ABOUT THIS EXERCISE: Only the lines that hold the word "Role" are wanted from this listing.

RECORD EXCERPTS:
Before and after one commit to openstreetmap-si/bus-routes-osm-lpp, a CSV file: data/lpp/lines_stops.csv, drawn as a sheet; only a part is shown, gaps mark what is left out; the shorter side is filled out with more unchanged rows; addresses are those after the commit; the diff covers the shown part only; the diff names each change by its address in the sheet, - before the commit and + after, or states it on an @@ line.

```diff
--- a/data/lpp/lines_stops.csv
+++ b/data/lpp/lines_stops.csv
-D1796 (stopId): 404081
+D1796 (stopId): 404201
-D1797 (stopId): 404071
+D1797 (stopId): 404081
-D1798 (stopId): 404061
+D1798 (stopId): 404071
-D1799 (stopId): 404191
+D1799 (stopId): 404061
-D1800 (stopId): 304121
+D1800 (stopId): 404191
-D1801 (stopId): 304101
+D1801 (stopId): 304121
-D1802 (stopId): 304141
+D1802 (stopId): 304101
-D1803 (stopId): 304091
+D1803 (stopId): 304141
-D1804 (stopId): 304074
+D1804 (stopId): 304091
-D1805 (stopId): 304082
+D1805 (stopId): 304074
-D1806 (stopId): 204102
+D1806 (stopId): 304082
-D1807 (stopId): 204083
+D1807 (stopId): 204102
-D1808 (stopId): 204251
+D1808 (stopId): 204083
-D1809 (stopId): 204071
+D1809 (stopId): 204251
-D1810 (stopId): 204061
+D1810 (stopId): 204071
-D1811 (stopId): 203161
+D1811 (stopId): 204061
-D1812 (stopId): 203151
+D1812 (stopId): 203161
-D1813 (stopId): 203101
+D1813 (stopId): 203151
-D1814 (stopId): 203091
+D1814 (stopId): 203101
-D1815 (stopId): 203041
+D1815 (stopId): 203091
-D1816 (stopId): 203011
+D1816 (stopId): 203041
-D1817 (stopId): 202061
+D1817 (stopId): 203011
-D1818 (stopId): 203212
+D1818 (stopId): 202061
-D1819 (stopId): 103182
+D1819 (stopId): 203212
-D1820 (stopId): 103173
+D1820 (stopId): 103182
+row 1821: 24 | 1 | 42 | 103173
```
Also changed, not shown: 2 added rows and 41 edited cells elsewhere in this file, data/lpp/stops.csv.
---
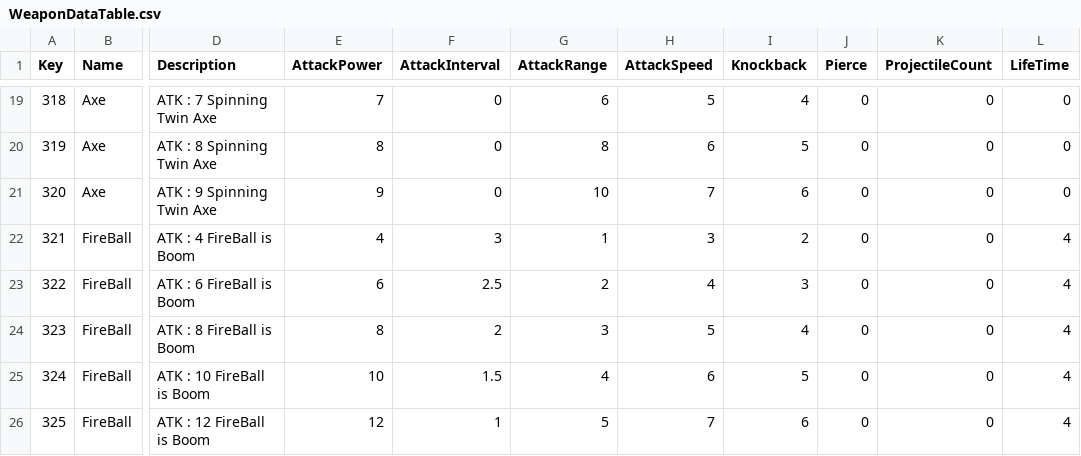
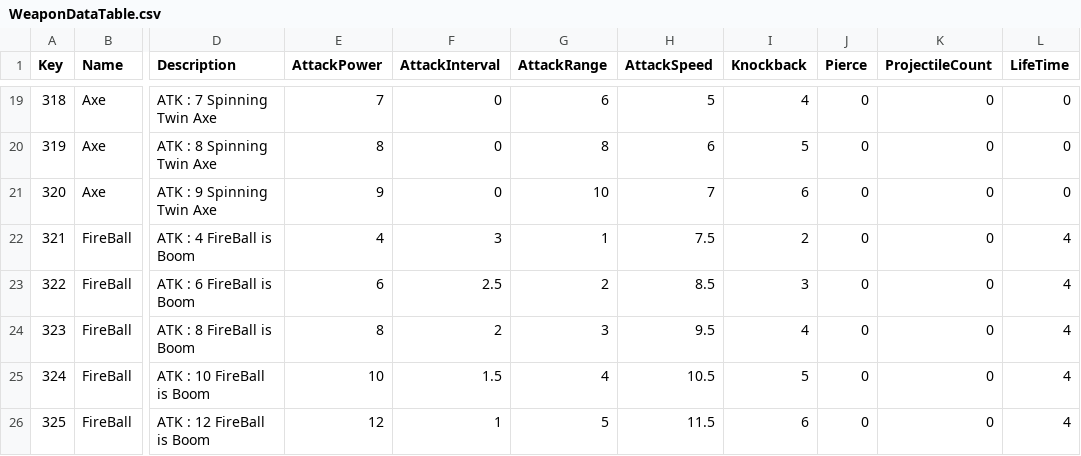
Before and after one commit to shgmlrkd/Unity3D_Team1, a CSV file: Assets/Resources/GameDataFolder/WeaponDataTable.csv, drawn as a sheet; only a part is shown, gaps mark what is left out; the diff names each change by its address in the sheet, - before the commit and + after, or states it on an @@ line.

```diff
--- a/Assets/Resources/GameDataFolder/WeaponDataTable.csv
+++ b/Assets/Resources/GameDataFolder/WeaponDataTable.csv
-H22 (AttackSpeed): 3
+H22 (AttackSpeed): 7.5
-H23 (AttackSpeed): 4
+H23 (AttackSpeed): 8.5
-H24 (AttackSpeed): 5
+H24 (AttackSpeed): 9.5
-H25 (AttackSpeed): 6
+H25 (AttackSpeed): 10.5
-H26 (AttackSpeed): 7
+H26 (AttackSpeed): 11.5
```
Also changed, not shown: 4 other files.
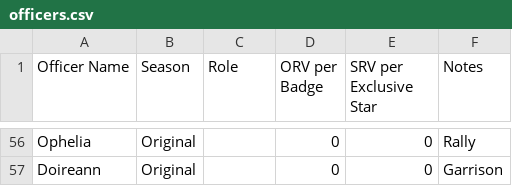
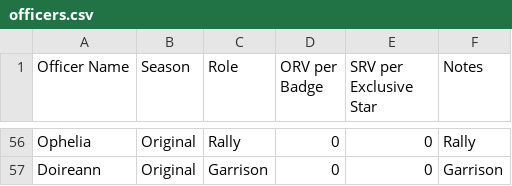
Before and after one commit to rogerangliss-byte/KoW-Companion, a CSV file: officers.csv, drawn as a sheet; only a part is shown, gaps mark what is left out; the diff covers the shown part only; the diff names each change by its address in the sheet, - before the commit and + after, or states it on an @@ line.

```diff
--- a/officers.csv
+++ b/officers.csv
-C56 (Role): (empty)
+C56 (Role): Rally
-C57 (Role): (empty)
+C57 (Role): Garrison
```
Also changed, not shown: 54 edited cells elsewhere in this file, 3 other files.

ANSWER FOR THIS EXERCISE:
-C56 (Role): (empty)
+C56 (Role): Rally
-C57 (Role): (empty)
+C57 (Role): Garrison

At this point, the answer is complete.